Let’s quickly define glare: a bundle of light which hits a flat surface is reflected horizontally and becomes horizontally polarised. Since polarised lenses only allow light to pass through in the vertical orientation, glare is almost entirely eliminated! This aspect is hugely beneficial to active people who love to go exploring. Have you ever been relaxing on a boat or hiking in snow and could hardly open your eyes? Polarised sunglasses excel in places like these and they will help you to see more of the world around you.

Polarised sunglasses will increase your focus in the sun for longer periods of time and increase reaction times.

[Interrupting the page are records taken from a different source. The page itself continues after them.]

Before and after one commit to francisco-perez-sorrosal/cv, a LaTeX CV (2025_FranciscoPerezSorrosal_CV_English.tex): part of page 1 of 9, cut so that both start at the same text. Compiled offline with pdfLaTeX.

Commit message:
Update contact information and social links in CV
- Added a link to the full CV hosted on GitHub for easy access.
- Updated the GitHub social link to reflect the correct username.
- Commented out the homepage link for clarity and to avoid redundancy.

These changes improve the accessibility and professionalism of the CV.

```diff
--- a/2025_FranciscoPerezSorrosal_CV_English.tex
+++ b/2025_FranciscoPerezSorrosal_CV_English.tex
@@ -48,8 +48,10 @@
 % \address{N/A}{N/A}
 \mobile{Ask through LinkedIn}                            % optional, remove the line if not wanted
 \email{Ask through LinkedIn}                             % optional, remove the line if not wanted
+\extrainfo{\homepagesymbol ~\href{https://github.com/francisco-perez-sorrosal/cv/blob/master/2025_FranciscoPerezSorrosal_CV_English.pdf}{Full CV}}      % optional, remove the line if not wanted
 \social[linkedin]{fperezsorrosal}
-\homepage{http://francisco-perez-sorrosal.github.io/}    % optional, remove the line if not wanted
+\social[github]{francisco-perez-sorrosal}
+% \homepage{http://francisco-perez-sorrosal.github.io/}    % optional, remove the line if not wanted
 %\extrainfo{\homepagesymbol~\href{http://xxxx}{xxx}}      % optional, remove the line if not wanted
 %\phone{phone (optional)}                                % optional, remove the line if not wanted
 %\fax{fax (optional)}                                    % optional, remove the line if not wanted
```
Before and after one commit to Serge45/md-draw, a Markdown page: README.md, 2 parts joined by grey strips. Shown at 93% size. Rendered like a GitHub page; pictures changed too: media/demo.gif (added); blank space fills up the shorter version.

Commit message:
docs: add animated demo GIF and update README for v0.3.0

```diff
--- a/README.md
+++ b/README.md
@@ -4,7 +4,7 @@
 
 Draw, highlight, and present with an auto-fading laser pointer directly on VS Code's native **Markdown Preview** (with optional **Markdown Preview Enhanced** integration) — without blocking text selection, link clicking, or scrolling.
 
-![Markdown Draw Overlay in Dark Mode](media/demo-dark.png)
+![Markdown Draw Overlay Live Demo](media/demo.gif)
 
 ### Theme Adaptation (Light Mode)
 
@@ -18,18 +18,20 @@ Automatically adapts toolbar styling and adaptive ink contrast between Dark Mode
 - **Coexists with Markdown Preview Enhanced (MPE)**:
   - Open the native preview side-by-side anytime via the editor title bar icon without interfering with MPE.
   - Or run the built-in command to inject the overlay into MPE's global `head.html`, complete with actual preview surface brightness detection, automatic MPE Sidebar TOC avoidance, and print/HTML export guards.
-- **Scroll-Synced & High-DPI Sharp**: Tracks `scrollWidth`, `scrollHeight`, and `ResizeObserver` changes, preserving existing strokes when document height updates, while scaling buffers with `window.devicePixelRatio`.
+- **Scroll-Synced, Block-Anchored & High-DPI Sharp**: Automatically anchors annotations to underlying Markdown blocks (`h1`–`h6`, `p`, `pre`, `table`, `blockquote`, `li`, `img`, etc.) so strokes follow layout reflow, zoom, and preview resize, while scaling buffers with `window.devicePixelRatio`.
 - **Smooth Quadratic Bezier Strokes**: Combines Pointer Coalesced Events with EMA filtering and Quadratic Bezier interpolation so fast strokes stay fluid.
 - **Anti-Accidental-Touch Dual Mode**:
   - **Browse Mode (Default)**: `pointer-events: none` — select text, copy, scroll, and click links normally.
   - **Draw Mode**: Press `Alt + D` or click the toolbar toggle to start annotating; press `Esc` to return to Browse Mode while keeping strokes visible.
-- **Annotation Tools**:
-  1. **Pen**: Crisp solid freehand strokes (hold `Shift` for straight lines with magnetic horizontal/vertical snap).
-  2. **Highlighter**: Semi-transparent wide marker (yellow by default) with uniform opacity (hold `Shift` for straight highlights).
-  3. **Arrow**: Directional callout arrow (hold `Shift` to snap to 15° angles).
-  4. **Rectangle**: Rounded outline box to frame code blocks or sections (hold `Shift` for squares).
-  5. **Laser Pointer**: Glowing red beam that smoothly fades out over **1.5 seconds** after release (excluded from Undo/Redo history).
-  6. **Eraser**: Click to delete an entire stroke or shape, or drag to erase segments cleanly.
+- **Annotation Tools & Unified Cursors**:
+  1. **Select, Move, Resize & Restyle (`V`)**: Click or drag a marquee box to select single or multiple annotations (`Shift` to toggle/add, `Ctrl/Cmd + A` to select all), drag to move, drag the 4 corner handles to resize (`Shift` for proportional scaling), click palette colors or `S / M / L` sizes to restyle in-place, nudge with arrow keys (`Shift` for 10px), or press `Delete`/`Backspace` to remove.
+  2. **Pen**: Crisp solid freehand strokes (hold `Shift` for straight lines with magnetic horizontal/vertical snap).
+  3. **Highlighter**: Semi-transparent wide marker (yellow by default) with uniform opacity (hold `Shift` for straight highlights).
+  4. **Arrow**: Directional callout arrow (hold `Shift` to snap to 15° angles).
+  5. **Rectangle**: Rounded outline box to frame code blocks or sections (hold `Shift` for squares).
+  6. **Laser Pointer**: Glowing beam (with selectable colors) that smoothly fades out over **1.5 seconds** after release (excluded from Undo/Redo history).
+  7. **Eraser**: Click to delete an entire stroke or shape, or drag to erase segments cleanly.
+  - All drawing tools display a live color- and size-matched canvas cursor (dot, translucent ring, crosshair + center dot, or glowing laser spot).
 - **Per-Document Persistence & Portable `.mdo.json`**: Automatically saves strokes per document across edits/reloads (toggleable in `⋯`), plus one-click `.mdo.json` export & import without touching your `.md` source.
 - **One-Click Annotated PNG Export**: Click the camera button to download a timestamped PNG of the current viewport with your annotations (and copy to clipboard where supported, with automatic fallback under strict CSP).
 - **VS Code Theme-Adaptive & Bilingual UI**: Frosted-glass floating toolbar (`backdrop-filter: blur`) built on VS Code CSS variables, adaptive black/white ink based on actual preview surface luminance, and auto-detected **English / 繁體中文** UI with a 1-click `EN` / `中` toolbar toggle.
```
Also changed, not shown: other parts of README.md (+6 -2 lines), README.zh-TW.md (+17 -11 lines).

For those of us who love being outside and exploring the outdoors, these things are incredibly important.

It’s important to point out the downsides of using polarised sunglasses because if something is too good to be true, it probably is.

When wearing polarised sunglasses, you’re going to struggle to see LCD screens clearly, which are common on cell phones, car dashboards, digital clocks, TVs, etc. Polarised sunglasses also block more light naturally than their non-polarised counterparts. Therefore you can’t wear your sunglasses at night (I’m looking at you Corey Hart…) but we don’t think this is much of a problem in all honesty. We recommend not wearing any sunglasses at night.

Pilots cannot use polarised sunglasses… ever. Firstly, they need to constantly keep track of this pesky LCD screens listing unimportant things like altitude, airspeed, fuel levels, etc. Secondly, and possibly more important, they might miss the glare of another aircraft flying into their path! But if you’re not a pilot, these things probably aren’t of concern to you.


  • Increase visual clarity and contrast;
  • Eliminated glare;
  • Protection against harmful UVA and UVB radiation;
  • Reduced eye strain.


  • Reduced visibility of LCD screens;
  • Can’t wear them at night like Corey Hart;
  • Detrimental to the health and safety of Pilots, their crew, and passengers.
All SFJALL Sunglasses are polarised to UV400, which means that our lenses absorb UV-A, B and C rays, up to a wavelength of 400 nanometers. Our main audience is people who like exploring the outdoors where there aren’t many LCD screens or plane cockpits. We want to help people protect their eyes and experience more of what the world has to offer!

The Dangers of not using polarised sunglasses

Sadly, we must now review why using unpolarised lenses can be dangerous, so look away now if you’re an unpolarised fanatic.
One important danger of unpolarised sunglasses is that they will increase the amount of UV radiation which enters your eyes, therefore increasing your chances of severe eye problems. Unpolarised sunglasses help reduce the total light entering your eyes and therefore eliminate some need to squint in bright light. This will cause your pupils to dilate (open) and increase the amount of radiation entering your eyes.

A key takeaway should be that there are many benefits to using polarised sunglasses and some disadvantages. We highly recommend consulting an optician for any concerns regarding eye health and which sunglasses are right for you.
Severe Eye Problems: additional exposure to UV rays increases your risk for cataracts, macular degeneration, and even development of the rare cancer ocular melanoma.